_PROVIDED INFORMATION_.

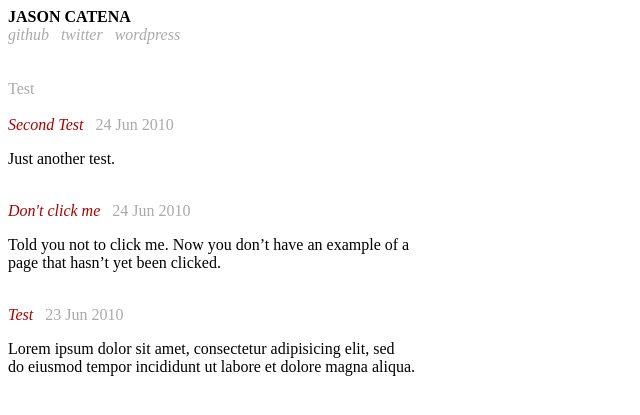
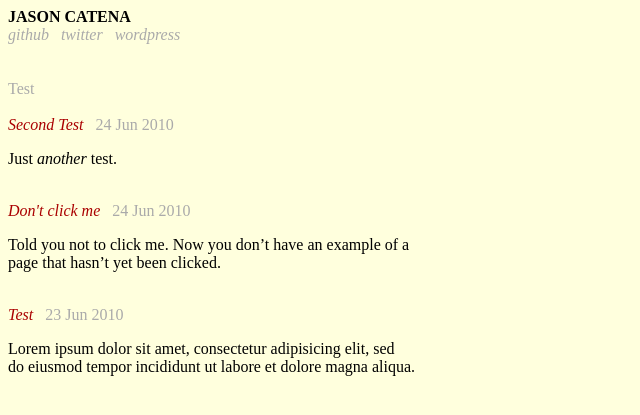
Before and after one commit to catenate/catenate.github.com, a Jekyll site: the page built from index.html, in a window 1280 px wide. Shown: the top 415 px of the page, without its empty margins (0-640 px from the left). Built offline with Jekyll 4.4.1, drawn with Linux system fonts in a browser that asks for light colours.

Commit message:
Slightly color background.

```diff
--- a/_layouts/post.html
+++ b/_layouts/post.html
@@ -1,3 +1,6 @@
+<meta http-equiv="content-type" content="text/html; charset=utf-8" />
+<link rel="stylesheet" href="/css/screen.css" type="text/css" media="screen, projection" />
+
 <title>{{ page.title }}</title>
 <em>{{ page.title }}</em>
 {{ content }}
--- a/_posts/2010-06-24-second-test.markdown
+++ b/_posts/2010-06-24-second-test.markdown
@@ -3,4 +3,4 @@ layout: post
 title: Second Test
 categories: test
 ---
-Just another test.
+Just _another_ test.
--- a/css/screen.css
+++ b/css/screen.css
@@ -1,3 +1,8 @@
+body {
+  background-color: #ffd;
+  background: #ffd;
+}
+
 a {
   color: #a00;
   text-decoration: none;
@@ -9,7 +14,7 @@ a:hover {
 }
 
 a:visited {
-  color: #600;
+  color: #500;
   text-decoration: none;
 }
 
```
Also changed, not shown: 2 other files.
--
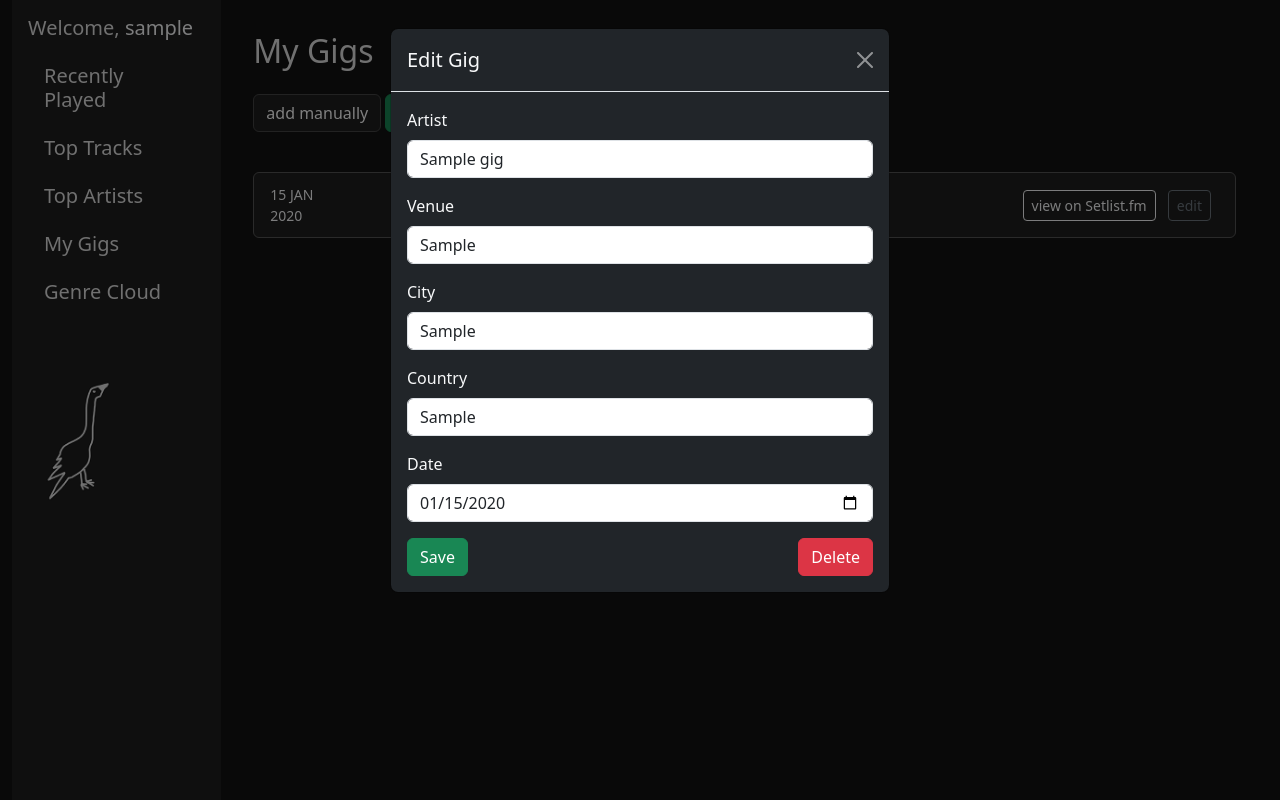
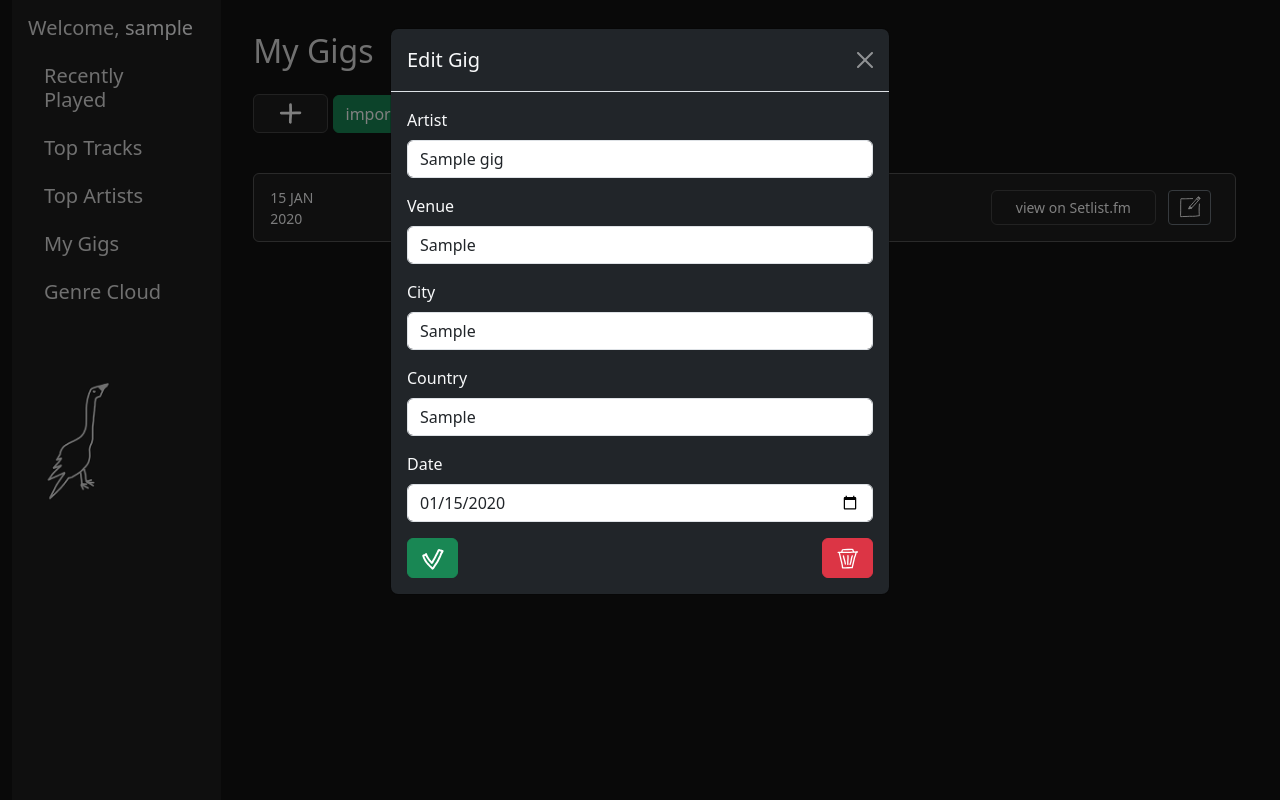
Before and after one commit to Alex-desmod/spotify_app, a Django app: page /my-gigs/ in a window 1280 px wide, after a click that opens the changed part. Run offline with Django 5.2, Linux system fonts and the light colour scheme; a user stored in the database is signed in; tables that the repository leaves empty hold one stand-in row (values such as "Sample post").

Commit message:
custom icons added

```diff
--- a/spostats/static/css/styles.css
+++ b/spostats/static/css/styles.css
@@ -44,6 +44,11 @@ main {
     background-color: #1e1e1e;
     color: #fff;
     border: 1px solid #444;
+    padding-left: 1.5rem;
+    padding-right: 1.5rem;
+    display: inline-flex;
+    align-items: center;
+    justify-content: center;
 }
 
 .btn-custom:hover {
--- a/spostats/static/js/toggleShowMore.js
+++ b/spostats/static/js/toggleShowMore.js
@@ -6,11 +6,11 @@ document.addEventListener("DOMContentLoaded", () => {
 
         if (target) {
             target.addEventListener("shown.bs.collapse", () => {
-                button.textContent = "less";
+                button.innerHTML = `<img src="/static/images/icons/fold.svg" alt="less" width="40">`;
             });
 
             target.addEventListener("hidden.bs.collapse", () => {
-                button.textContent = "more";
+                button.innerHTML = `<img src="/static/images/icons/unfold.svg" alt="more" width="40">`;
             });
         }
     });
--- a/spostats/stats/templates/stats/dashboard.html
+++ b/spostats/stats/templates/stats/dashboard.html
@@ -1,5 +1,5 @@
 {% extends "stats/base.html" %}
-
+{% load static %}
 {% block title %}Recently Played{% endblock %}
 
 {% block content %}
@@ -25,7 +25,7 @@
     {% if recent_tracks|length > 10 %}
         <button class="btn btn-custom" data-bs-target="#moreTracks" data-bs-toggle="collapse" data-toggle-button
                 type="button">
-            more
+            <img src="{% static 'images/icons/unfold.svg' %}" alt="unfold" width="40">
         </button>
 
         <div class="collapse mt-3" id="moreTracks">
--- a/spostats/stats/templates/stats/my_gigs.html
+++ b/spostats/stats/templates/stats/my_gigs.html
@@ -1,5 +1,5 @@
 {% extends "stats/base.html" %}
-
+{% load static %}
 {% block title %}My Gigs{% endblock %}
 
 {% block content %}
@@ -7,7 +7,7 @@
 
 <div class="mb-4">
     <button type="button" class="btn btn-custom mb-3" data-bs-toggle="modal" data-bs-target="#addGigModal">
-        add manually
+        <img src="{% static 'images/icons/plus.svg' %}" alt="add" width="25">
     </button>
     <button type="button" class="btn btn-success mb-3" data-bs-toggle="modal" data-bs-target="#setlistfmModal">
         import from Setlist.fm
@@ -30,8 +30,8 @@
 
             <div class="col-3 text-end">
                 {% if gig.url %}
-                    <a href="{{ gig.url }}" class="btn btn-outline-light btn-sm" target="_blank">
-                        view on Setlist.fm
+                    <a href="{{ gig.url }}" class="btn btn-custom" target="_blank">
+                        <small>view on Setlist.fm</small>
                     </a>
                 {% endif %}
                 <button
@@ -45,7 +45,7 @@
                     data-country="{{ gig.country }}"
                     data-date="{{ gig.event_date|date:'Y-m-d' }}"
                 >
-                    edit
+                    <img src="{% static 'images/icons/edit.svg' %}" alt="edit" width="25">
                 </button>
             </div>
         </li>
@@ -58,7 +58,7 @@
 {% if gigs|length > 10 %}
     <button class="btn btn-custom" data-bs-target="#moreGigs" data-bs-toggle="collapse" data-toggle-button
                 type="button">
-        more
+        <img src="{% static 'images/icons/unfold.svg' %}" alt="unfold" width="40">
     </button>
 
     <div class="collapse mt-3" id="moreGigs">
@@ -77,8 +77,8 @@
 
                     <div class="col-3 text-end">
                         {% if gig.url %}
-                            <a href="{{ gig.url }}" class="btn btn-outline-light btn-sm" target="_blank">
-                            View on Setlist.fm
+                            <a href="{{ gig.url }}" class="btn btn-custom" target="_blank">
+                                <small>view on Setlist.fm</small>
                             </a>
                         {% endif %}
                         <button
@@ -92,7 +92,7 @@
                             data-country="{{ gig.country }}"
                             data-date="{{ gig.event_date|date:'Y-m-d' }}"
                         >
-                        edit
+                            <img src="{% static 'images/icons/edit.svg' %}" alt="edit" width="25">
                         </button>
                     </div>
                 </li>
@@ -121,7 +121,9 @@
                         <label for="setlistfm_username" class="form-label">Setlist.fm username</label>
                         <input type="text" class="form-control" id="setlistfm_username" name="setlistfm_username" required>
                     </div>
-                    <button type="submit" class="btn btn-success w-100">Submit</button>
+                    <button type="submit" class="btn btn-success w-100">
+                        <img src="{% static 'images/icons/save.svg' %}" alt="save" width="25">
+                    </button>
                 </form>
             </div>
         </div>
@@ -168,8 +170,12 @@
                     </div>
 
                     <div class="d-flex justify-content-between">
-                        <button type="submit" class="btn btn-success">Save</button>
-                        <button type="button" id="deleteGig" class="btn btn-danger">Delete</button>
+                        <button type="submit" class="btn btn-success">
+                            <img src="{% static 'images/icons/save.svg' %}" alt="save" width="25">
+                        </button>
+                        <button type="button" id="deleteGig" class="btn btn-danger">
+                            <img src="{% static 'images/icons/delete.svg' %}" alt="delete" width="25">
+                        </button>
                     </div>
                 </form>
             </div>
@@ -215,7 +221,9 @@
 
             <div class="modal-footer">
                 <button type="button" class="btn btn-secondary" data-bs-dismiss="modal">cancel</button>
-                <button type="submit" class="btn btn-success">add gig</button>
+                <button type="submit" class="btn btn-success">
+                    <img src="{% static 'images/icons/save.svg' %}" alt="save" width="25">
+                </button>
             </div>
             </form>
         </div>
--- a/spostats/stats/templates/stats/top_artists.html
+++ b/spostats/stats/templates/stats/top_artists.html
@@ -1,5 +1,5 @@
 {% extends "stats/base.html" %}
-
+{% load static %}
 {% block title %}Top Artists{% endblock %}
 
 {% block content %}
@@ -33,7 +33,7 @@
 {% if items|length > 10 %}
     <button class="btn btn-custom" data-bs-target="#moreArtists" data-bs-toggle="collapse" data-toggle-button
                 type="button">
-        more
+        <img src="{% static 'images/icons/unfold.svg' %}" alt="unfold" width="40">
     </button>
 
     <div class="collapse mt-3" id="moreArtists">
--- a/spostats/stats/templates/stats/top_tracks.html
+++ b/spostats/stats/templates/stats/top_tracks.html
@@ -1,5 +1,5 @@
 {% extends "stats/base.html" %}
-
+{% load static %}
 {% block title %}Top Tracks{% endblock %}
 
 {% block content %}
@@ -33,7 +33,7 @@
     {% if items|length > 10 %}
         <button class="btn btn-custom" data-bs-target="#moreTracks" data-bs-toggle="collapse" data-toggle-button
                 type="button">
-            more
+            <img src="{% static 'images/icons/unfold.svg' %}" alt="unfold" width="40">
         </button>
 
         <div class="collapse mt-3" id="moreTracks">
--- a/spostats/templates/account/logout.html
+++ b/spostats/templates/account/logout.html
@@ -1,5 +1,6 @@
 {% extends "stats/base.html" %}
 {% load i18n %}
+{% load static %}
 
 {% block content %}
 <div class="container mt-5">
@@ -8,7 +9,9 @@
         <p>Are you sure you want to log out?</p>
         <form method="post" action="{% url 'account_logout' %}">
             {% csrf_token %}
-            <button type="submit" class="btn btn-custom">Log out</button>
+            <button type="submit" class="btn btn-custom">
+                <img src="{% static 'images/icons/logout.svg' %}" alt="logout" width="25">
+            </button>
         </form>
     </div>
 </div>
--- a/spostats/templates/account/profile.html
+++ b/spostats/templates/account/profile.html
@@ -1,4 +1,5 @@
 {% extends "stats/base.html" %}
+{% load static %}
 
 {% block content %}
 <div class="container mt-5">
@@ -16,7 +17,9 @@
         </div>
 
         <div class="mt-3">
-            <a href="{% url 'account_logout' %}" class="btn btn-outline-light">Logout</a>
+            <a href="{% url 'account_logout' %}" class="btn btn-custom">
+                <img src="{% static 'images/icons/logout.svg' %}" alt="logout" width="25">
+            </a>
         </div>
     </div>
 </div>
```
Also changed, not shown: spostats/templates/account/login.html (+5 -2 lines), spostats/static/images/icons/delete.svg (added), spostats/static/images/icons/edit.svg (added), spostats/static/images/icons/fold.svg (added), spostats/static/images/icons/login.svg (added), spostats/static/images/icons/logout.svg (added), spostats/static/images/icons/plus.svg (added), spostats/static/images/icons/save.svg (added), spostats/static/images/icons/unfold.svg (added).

_TASK DIRECTIONS_.
For every line above that holds the word "dashboard", report the whole line.

_PROBLEM SOLUTION_.
--- a/spostats/stats/templates/stats/dashboard.html
+++ b/spostats/stats/templates/stats/dashboard.html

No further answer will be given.